- _EXERCISE PROMPT_
Repeat each entry verbatim.

- _THE DATA_
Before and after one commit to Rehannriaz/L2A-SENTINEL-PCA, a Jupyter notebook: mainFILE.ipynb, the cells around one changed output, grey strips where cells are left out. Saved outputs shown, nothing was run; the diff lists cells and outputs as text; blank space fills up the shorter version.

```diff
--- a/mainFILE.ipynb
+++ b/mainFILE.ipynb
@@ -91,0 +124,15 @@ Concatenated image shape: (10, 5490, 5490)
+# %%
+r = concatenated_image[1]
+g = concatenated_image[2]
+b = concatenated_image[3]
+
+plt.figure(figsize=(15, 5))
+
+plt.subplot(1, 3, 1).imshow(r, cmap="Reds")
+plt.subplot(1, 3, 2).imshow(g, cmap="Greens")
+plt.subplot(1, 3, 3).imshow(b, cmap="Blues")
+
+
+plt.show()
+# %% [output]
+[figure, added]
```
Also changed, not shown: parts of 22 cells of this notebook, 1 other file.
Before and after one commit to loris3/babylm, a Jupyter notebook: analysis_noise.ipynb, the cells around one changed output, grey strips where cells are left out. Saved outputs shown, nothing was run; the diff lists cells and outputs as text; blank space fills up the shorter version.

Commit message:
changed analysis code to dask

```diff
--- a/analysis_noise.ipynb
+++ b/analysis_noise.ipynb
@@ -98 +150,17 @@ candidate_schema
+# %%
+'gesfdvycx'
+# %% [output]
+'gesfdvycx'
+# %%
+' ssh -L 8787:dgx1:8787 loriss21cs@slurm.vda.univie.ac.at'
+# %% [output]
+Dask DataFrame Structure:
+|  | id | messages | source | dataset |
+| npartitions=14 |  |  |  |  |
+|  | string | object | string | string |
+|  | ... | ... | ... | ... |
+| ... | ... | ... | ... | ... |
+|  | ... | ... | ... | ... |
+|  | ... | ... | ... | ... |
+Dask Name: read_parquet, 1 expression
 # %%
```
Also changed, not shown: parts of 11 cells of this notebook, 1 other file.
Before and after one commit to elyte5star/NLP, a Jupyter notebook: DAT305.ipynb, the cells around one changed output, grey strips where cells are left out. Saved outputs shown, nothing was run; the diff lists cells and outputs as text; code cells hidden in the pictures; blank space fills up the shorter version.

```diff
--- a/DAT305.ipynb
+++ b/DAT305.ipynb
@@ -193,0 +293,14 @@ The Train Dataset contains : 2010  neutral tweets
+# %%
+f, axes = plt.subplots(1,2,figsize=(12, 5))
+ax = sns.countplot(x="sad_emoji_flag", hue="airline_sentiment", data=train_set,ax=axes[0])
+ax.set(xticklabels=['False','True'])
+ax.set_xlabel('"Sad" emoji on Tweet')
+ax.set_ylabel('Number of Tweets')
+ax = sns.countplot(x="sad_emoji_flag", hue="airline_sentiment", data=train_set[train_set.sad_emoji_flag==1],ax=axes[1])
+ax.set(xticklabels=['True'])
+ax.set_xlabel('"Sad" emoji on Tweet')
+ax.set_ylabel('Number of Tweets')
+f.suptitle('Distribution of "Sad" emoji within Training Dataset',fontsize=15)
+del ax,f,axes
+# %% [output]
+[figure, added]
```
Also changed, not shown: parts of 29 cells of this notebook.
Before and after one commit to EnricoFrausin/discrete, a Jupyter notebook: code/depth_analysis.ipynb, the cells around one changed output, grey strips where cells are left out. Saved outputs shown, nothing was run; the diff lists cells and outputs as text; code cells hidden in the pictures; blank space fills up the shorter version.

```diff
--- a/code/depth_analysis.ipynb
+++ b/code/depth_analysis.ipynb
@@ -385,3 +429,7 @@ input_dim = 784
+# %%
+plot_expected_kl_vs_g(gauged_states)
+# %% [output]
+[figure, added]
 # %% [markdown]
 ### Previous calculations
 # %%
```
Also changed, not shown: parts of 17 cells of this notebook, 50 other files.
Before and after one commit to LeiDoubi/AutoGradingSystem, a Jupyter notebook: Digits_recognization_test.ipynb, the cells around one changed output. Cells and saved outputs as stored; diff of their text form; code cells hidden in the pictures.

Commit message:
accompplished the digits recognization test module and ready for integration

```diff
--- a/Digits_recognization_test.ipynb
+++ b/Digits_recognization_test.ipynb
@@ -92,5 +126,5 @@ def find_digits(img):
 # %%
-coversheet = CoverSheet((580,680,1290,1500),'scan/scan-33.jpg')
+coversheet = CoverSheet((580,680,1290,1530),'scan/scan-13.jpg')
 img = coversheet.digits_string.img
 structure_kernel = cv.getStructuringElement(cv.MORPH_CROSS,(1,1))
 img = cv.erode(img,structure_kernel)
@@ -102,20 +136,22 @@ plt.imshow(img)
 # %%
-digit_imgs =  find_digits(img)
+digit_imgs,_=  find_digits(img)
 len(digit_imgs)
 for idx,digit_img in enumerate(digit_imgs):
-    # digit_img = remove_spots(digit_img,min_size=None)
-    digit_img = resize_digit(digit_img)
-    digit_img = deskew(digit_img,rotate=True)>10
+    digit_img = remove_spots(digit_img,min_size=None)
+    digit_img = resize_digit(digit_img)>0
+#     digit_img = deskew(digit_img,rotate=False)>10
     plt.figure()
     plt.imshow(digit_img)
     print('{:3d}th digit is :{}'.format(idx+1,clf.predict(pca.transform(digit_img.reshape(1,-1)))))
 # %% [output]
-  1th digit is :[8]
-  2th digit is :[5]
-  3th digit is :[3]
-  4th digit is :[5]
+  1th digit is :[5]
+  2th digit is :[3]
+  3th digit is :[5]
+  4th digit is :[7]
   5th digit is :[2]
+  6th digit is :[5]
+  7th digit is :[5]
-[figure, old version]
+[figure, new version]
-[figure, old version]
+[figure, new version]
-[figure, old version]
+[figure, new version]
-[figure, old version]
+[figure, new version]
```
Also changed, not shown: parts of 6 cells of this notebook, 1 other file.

- _ANSWER AREA_
Before and after one commit to Rehannriaz/L2A-SENTINEL-PCA, a Jupyter notebook: mainFILE.ipynb, the cells around one changed output, grey strips where cells are left out. Saved outputs shown, nothing was run; the diff lists cells and outputs as text; blank space fills up the shorter version.

```diff
--- a/mainFILE.ipynb
+++ b/mainFILE.ipynb
@@ -91,0 +124,15 @@ Concatenated image shape: (10, 5490, 5490)
+# %%
+r = concatenated_image[1]
+g = concatenated_image[2]
+b = concatenated_image[3]
+
+plt.figure(figsize=(15, 5))
+
+plt.subplot(1, 3, 1).imshow(r, cmap="Reds")
+plt.subplot(1, 3, 2).imshow(g, cmap="Greens")
+plt.subplot(1, 3, 3).imshow(b, cmap="Blues")
+
+
+plt.show()
+# %% [output]
+[figure, added]
```
Also changed, not shown: parts of 22 cells of this notebook, 1 other file.
Before and after one commit to loris3/babylm, a Jupyter notebook: analysis_noise.ipynb, the cells around one changed output, grey strips where cells are left out. Saved outputs shown, nothing was run; the diff lists cells and outputs as text; blank space fills up the shorter version.

Commit message:
changed analysis code to dask

```diff
--- a/analysis_noise.ipynb
+++ b/analysis_noise.ipynb
@@ -98 +150,17 @@ candidate_schema
+# %%
+'gesfdvycx'
+# %% [output]
+'gesfdvycx'
+# %%
+' ssh -L 8787:dgx1:8787 loriss21cs@slurm.vda.univie.ac.at'
+# %% [output]
+Dask DataFrame Structure:
+|  | id | messages | source | dataset |
+| npartitions=14 |  |  |  |  |
+|  | string | object | string | string |
+|  | ... | ... | ... | ... |
+| ... | ... | ... | ... | ... |
+|  | ... | ... | ... | ... |
+|  | ... | ... | ... | ... |
+Dask Name: read_parquet, 1 expression
 # %%
```
Also changed, not shown: parts of 11 cells of this notebook, 1 other file.
Before and after one commit to elyte5star/NLP, a Jupyter notebook: DAT305.ipynb, the cells around one changed output, grey strips where cells are left out. Saved outputs shown, nothing was run; the diff lists cells and outputs as text; code cells hidden in the pictures; blank space fills up the shorter version.

```diff
--- a/DAT305.ipynb
+++ b/DAT305.ipynb
@@ -193,0 +293,14 @@ The Train Dataset contains : 2010  neutral tweets
+# %%
+f, axes = plt.subplots(1,2,figsize=(12, 5))
+ax = sns.countplot(x="sad_emoji_flag", hue="airline_sentiment", data=train_set,ax=axes[0])
+ax.set(xticklabels=['False','True'])
+ax.set_xlabel('"Sad" emoji on Tweet')
+ax.set_ylabel('Number of Tweets')
+ax = sns.countplot(x="sad_emoji_flag", hue="airline_sentiment", data=train_set[train_set.sad_emoji_flag==1],ax=axes[1])
+ax.set(xticklabels=['True'])
+ax.set_xlabel('"Sad" emoji on Tweet')
+ax.set_ylabel('Number of Tweets')
+f.suptitle('Distribution of "Sad" emoji within Training Dataset',fontsize=15)
+del ax,f,axes
+# %% [output]
+[figure, added]
```
Also changed, not shown: parts of 29 cells of this notebook.
Before and after one commit to EnricoFrausin/discrete, a Jupyter notebook: code/depth_analysis.ipynb, the cells around one changed output, grey strips where cells are left out. Saved outputs shown, nothing was run; the diff lists cells and outputs as text; code cells hidden in the pictures; blank space fills up the shorter version.

```diff
--- a/code/depth_analysis.ipynb
+++ b/code/depth_analysis.ipynb
@@ -385,3 +429,7 @@ input_dim = 784
+# %%
+plot_expected_kl_vs_g(gauged_states)
+# %% [output]
+[figure, added]
 # %% [markdown]
 ### Previous calculations
 # %%
```
Also changed, not shown: parts of 17 cells of this notebook, 50 other files.
Before and after one commit to LeiDoubi/AutoGradingSystem, a Jupyter notebook: Digits_recognization_test.ipynb, the cells around one changed output. Cells and saved outputs as stored; diff of their text form; code cells hidden in the pictures.

Commit message:
accompplished the digits recognization test module and ready for integration

```diff
--- a/Digits_recognization_test.ipynb
+++ b/Digits_recognization_test.ipynb
@@ -92,5 +126,5 @@ def find_digits(img):
 # %%
-coversheet = CoverSheet((580,680,1290,1500),'scan/scan-33.jpg')
+coversheet = CoverSheet((580,680,1290,1530),'scan/scan-13.jpg')
 img = coversheet.digits_string.img
 structure_kernel = cv.getStructuringElement(cv.MORPH_CROSS,(1,1))
 img = cv.erode(img,structure_kernel)
@@ -102,20 +136,22 @@ plt.imshow(img)
 # %%
-digit_imgs =  find_digits(img)
+digit_imgs,_=  find_digits(img)
 len(digit_imgs)
 for idx,digit_img in enumerate(digit_imgs):
-    # digit_img = remove_spots(digit_img,min_size=None)
-    digit_img = resize_digit(digit_img)
-    digit_img = deskew(digit_img,rotate=True)>10
+    digit_img = remove_spots(digit_img,min_size=None)
+    digit_img = resize_digit(digit_img)>0
+#     digit_img = deskew(digit_img,rotate=False)>10
     plt.figure()
     plt.imshow(digit_img)
     print('{:3d}th digit is :{}'.format(idx+1,clf.predict(pca.transform(digit_img.reshape(1,-1)))))
 # %% [output]
-  1th digit is :[8]
-  2th digit is :[5]
-  3th digit is :[3]
-  4th digit is :[5]
+  1th digit is :[5]
+  2th digit is :[3]
+  3th digit is :[5]
+  4th digit is :[7]
   5th digit is :[2]
+  6th digit is :[5]
+  7th digit is :[5]
-[figure, old version]
+[figure, new version]
-[figure, old version]
+[figure, new version]
-[figure, old version]
+[figure, new version]
-[figure, old version]
+[figure, new version]
```
Also changed, not shown: parts of 6 cells of this notebook, 1 other file.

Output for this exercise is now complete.